Editor’s Note: DETC invited well known school investment advisor Ed Meehan to prepare a list of tips of the trade for institutions that are considering a fund raise or considering selling their school. Mr. Meehan is a Partner with Arcady Bay Partners, an investment banking firm with a focus on the education sector and serving as what is called “an active angel investor.”
Today, with the growing interest in for-profit education, there are many parties looking for investment and acquisition opportunities. Unfortunately with the growing politicalization of regulation, tuition costs and online learning, investors and buyers are spending more and more time evaluating and investigating the investments and acquisitions they make. This “Due Diligence” process is complex, time-consuming, tedious, and many times a distraction from managing your business. If you expect to proceed down either path, you need to be prepared and well-informed.

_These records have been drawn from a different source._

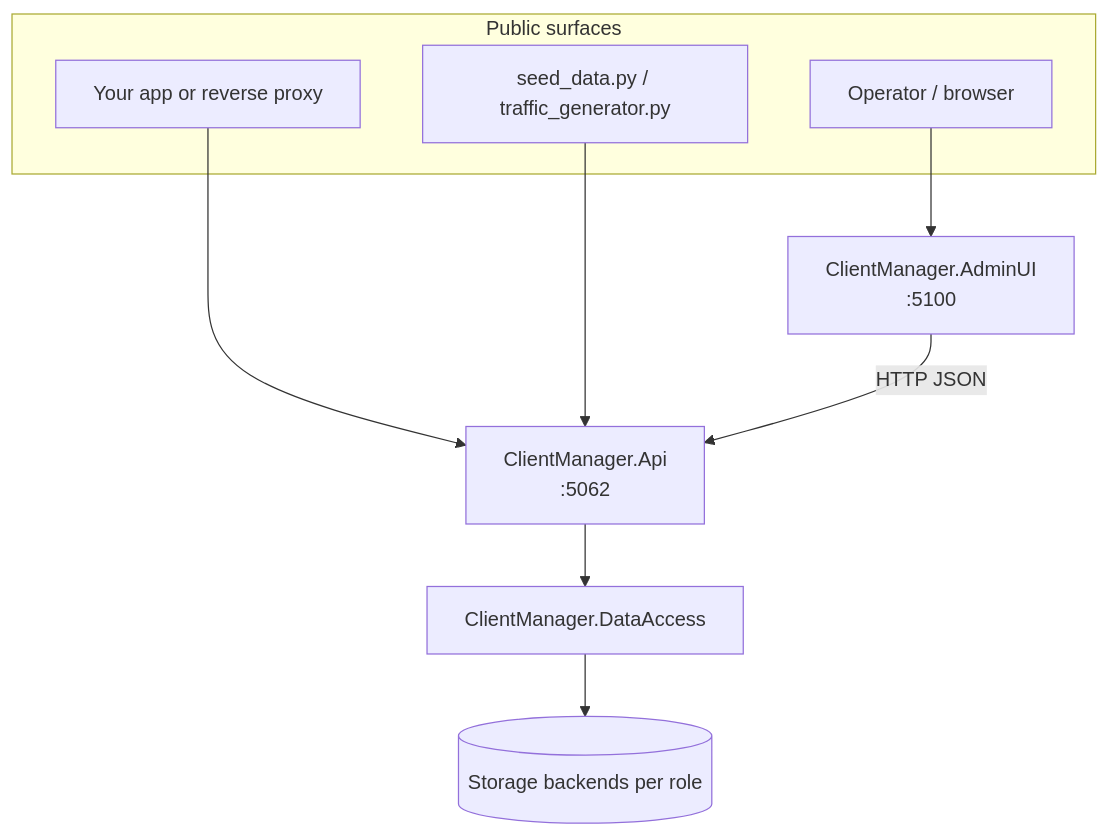
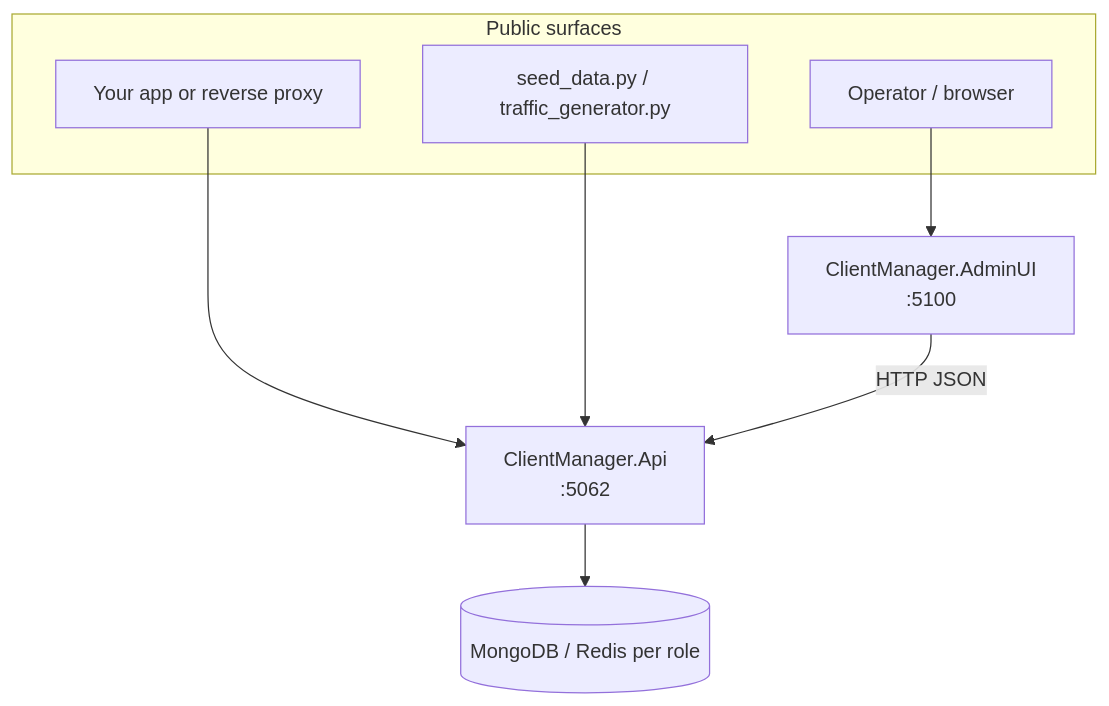
One commit to ShaharMS/ClientManager changed the diagram in docs/core/architecture.md. Above: the diagram before and after it, drawn with Mermaid. The commit also changed other lines of this file and 74 other files, not shown here.

First line of the commit message:
Add regression tests and update ops docs for lean architecture.

````diff
--- a/docs/core/architecture.md
+++ b/docs/core/architecture.md
@@ -16,15 +15,14 @@
 ```mermaid
 flowchart TD
     subgraph surfaces[Public surfaces]
         operator[Operator / browser]
         integrator[Your app or reverse proxy]
         scripts[seed_data.py / traffic_generator.py]
     end
 
     operator --> ui[ClientManager.AdminUI<br/>:5100]
     integrator --> api[ClientManager.Api<br/>:5062]
     scripts --> api
     ui -->|HTTP JSON| api
-    api --> da[ClientManager.DataAccess]
-    da --> store[(Storage backends per role)]
+    api --> store[(MongoDB / Redis per role)]
 ```
````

1. Speak to owners, advisors and investor/buyers to get their insights and suggestions on how to best pursue financing and or sale processes.

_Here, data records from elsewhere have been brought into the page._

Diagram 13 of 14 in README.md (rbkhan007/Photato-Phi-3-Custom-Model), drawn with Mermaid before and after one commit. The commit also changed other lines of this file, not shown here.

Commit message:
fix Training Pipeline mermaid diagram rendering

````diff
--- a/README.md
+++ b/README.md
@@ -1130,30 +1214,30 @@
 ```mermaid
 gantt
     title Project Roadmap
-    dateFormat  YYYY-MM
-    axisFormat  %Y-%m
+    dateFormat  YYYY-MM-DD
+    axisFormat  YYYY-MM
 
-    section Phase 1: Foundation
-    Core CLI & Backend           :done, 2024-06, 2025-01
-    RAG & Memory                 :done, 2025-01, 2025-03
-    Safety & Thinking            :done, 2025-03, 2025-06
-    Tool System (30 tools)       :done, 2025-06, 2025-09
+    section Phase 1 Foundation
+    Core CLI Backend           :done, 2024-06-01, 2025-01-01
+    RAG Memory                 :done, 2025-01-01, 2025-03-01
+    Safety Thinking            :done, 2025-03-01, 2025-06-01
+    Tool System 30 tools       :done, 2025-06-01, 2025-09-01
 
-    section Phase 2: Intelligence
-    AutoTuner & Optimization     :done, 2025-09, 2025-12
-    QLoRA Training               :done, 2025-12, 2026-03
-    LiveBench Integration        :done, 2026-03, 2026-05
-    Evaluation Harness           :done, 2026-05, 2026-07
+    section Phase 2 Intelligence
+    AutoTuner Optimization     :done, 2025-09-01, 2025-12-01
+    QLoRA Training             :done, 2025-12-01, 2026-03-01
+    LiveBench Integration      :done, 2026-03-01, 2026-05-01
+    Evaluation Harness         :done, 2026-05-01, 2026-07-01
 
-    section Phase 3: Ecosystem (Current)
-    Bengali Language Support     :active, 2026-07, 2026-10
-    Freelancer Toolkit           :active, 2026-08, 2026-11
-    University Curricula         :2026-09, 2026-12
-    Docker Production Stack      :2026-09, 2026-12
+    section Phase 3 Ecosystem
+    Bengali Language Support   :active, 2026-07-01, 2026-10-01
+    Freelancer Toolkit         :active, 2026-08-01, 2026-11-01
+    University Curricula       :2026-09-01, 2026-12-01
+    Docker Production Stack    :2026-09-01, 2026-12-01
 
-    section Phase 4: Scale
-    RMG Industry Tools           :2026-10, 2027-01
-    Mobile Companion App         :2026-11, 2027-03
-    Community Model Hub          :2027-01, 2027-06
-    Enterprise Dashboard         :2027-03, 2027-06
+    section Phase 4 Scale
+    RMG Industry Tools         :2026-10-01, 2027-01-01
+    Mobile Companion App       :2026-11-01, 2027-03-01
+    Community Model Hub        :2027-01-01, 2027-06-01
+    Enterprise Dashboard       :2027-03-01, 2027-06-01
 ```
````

- Best way to get current market insight
- Many owners views change after they go through a financing or sales process
2. Make sure your lawyers, accountants and advisors have the appropriate experience to guide you through the process.
- Transactions often do not close due to bad advice or a lack of knowledge on typical transaction structure

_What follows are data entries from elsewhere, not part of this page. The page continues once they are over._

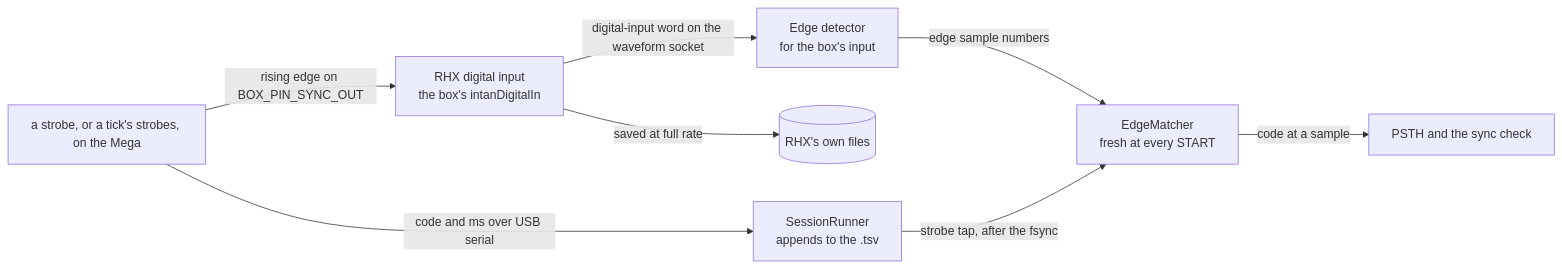
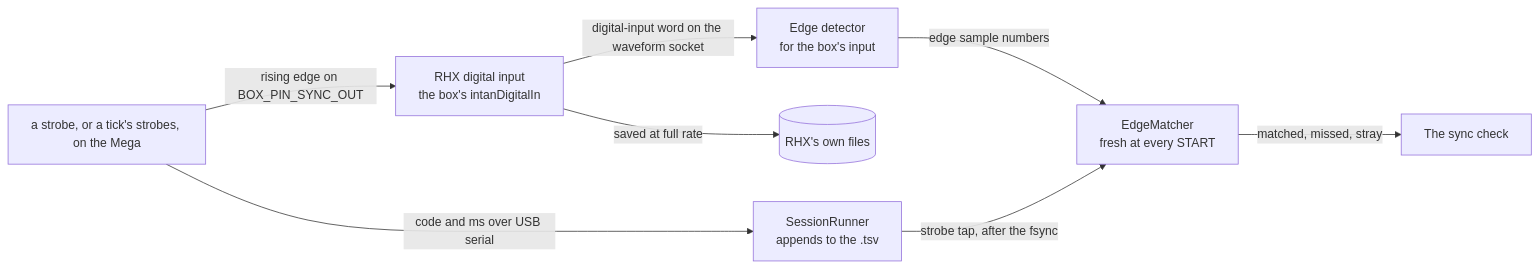
One commit to Chase-NJ/Ephymeris changed the first of 3 diagrams in docs/RECORDING.md. Above: the diagram before and after it, drawn with Mermaid. The commit also changed other lines of this file and 67 other files, not shown here.

````diff
--- a/docs/RECORDING.md
+++ b/docs/RECORDING.md
@@ -127,10 +121,10 @@
 ```mermaid
 flowchart LR
     emit["a strobe, or a tick's strobes, on the Mega"] -->|"rising edge on BOX_PIN_SYNC_OUT"| din["RHX digital input<br/>the box's intanDigitalIn"]
     emit -->|"code and ms over USB serial"| runner["SessionRunner<br/>appends to the .tsv"]
     din -->|"saved at full rate"| rhxFiles[("RHX's own files")]
     din -->|"digital-input word on the waveform socket"| detector["Edge detector<br/>for the box's input"]
     detector -->|"edge sample numbers"| matcher["EdgeMatcher<br/>fresh at every START"]
     runner -->|"strobe tap, after the fsync"| matcher
-    matcher -->|"code at a sample"| live["PSTH and the sync check"]
+    matcher -->|"matched, missed, stray"| live["The sync check"]
 ```
````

3. Consider hiring an investment banker with relevant expertise to represent you.
- Not everyone needs an investment banker
- A banker can create value through managing a tight process, getting a management team prepared and reducing the time that management has to divert away from running the business
4. Establish if a full auction process makes sense vs. a limited auction or just pursuing targeted investors/buyers.
- Depends upon goals and management expectations
5. Find out how investors and buyers value schools and understand what drives strategic (premium) values.
- This can provide insights into why investors/buyers valuation methodologies and transaction structures can vary dramatically
- A good understanding of such concepts can also assist you in assessing when may be a good time to raise equity or sell your school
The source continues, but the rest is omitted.